Citibank - The Confia Acquisition in Mexico (B)

Case #: 
A07-00-0020
Fields: 
International Mgt/HR/Global Strategy
Author(s): 
Robert Groose Humberto Valencia
Abstract: 

Citibank decided to pursue the acquisition of a failing Mexican bank, Confia, in 1996 after the Tequila effect had hit the country. The process of carrying out this acquisition produced a large number of complications for Citibank as Confia went into insolvency, its president was jailed for misuse of company funds, the bank was indicted in the US for money laundering, and the process of integrating personnel of Confia with those of Citibank-Mexico was repeatedly revised as events required new responses. The case describes the process of acquisition, the integration of the two bank's personnel, and some of the cultural differences involved.

Teaching: 

The case is designed to explore the problems and opportunities in managing the 'people' part of an acquisition.

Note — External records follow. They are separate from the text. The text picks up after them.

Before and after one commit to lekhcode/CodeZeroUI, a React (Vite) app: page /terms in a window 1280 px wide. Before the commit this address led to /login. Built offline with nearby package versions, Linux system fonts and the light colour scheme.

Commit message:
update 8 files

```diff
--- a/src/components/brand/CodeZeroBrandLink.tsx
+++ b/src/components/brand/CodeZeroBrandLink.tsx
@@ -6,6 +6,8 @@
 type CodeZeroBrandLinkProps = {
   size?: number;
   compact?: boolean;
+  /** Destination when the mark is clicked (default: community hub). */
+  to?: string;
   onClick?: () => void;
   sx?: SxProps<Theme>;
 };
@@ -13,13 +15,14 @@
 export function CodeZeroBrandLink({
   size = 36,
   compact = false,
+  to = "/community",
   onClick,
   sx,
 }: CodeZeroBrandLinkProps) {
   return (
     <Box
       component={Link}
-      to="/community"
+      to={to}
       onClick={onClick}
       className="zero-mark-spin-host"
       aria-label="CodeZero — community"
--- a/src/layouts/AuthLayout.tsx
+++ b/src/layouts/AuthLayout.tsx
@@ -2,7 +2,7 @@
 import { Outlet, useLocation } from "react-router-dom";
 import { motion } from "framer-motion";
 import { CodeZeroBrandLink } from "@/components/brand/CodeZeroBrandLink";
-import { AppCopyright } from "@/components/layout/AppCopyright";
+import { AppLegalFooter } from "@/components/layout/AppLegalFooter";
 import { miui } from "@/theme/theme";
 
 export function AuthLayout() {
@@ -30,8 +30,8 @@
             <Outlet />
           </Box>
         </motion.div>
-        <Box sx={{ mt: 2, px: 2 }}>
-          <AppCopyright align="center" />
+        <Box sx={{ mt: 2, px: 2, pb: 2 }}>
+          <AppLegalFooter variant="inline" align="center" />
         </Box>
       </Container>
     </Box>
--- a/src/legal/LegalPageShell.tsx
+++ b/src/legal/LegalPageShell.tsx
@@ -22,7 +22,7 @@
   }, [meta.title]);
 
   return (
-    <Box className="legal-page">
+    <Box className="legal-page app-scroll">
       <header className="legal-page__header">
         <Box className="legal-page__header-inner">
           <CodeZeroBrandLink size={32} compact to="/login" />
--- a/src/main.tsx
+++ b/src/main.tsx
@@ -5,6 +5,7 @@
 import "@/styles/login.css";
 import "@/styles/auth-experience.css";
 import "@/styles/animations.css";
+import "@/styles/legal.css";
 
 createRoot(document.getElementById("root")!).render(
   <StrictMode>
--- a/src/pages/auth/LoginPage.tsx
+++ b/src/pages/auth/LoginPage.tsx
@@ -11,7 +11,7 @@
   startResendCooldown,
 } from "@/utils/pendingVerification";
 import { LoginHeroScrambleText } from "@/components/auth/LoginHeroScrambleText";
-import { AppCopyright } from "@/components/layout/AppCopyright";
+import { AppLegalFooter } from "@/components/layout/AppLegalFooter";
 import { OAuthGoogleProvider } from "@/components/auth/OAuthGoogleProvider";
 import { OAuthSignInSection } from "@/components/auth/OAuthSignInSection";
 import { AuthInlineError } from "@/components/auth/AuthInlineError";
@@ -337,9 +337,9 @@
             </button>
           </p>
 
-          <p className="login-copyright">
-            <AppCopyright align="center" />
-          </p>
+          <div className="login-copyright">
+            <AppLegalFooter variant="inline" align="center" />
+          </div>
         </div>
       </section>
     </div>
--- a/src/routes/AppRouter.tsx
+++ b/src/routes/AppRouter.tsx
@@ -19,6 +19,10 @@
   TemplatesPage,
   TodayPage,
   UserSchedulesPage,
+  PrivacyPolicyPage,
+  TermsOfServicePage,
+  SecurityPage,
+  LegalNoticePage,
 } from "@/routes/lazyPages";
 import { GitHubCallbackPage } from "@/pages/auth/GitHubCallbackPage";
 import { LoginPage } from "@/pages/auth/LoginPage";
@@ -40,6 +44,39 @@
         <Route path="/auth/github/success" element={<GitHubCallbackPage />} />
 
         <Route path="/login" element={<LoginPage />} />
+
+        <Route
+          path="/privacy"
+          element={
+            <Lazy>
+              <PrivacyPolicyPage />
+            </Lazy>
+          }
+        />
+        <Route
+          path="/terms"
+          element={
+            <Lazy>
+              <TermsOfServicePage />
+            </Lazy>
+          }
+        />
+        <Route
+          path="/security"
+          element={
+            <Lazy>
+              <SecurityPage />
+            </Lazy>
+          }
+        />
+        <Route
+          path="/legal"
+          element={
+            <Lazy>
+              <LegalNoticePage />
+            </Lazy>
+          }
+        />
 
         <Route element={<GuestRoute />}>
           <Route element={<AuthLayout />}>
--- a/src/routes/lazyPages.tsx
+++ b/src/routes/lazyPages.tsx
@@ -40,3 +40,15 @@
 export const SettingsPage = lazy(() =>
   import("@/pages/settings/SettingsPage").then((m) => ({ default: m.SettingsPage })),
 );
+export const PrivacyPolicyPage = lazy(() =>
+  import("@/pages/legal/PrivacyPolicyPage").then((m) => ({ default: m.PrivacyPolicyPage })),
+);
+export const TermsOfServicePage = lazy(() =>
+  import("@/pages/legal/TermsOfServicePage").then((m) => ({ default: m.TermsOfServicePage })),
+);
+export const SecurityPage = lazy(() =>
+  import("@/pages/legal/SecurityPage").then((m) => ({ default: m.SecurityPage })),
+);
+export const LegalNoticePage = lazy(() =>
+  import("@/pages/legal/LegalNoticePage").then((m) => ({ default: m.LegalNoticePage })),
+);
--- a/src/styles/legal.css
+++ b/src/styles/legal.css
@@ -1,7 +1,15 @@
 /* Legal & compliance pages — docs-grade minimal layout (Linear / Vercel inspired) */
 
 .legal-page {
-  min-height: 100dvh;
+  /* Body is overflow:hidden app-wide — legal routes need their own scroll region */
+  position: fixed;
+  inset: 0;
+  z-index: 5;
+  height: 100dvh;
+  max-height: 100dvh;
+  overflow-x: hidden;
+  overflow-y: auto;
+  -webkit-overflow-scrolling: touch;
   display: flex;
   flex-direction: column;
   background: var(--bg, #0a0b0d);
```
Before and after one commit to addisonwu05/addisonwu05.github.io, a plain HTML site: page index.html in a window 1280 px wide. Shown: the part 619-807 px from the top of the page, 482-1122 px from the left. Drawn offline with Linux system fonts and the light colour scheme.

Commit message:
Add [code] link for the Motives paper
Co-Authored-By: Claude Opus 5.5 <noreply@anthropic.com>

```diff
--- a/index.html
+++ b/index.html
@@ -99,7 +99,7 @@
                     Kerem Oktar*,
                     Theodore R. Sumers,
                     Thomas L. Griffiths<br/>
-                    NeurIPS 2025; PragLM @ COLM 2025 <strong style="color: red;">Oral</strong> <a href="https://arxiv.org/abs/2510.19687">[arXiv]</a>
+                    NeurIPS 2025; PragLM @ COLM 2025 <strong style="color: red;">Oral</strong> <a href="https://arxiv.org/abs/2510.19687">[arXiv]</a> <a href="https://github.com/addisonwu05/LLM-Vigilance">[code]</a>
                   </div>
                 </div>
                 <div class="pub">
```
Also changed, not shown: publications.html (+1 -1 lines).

Citibank's decision to acquire Confia was relatively simple, involving a careful evaluation of the value of the to-be-acquired institution and then offering a price that did not exceed this value. The process of actually carrying out that acquisition once it was agreed to proceed with it was enormously difficult and slow. The case describes many of the main complications that concerned the people involved in both banks and the leaders of the human resource function at Citibank-Mexico. The focus is not one person's concerns but rather on the broad concern of a firm that want to optimize the process of integrating another into its organization. In sum, the teaching purpose is to lead students through a though process toward developing an 'optimal' method for integrating two organizations in an acquisition. The hurdles that were thrown up against this one were not usual, but they do reflect the kinds of unexpected complications that could arise in any acquisition.

Industry: 
Banking
Setting: 
Mexico
Length: 
12 pages
Source: 
Field Case
Published: 
2000
Subject: 
General Management